Guy Pearce is Brett, a fastidious and arrogant pop music television show presenter. Claudia Karvan is Tash, a messy and emotional science journalist. The two actors, still on an upward climb in their respective careers, are terrific as their respective characters, but the real comedy is sparked when through divine cosmic intervention the chalk and cheese Sydney colleagues wake to find their minds inhabiting the other’s body.
It makes for a hilarious time, and it gets both emotionally and physically sticky, but not before cold hard truths emerge and soft warm compromises are reached. It’s definitely a feel-good movie, and despite the inherently corny trappings of the rom-com genre, Dating the Enemy rises above its own limitations because of its swift pacing, a refusal to play dumb (yet still indulge in a clutch of sillyisms), its honest portrayals of the insecurities and weaknesses of each sex, and, above all, the calibre of the performances from its leads.
Essentially Dating the Enemy is a very well made television movie. There’s nothing especially cinematic about its visual style, it has a small cast, and it plays things pretty safely, apart from the outlandish notion of having sex with your own body whilst inside someone else’s (that’s the part mainstream Hollywood would’ve baulked at!) But there are so many funny scenes and moments that Dating the Enemy remains fresh and unfettered, like the very best romantic comedies.

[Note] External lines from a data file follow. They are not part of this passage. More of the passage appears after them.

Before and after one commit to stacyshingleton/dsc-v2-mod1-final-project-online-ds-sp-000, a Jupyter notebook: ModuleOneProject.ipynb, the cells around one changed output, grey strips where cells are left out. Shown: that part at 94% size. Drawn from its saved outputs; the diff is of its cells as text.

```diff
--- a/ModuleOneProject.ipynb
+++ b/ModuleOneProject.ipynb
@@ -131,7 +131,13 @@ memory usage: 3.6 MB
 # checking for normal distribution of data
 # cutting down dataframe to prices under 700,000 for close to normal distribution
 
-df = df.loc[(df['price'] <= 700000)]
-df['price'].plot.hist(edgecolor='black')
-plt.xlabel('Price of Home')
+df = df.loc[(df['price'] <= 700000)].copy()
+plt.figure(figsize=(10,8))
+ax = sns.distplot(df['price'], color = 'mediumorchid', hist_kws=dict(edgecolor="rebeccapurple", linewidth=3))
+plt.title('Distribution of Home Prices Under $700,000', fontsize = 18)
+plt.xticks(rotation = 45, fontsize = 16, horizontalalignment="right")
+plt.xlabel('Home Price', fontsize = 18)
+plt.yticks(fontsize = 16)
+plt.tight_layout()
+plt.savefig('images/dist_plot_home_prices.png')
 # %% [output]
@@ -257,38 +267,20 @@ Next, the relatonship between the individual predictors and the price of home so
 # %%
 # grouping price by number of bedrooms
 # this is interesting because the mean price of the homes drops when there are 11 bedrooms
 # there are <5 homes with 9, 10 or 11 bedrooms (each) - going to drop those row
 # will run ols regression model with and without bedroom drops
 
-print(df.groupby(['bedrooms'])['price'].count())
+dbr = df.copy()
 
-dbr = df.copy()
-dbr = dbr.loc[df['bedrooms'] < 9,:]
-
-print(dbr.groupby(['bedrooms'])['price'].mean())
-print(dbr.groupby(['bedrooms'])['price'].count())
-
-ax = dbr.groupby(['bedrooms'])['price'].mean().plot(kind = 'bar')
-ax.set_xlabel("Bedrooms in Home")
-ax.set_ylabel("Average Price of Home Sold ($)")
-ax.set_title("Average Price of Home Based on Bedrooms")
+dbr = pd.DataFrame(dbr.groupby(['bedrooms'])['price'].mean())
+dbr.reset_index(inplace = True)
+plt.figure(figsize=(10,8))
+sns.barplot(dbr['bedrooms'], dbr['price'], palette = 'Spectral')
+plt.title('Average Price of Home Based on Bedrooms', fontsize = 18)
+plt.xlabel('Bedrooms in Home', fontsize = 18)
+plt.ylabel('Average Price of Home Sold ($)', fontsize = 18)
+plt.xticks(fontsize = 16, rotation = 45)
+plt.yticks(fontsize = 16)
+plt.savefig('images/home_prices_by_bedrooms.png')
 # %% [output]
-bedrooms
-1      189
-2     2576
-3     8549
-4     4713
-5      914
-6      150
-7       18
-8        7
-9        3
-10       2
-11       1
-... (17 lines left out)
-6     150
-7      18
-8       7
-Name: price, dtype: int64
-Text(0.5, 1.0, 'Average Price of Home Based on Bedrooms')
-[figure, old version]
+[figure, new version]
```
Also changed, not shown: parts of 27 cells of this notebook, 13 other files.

It’s the heart and soul of the story that counts, and Brett and Tash are a classic example of the age-old proven theory of opposites attract.
Director Megan Simpson Huberman wrote the snappy, insightful screenplay, but hasn’t made a feature since, which is a shame since she effortlessly captures fantastic nuances of femininity and masculinity, and along with the superbly entertaining central performances from Pearce and Karvan, also elicits great support from Lisa Hensley, Pippi Grandison, and Matt Day.
Forget the slap’n’tickle absurdity of 50 Shades of Grey, Dating the Enemy is an incisive, unpretentious comedy of manners, about the wonderfully funny idiosyncrasies of being male and female, making it broadly accessible, and the perfect popcorn on the sofa date flick.
Dating the Enemy film review by Bryn Tilly of www.cultprojections.com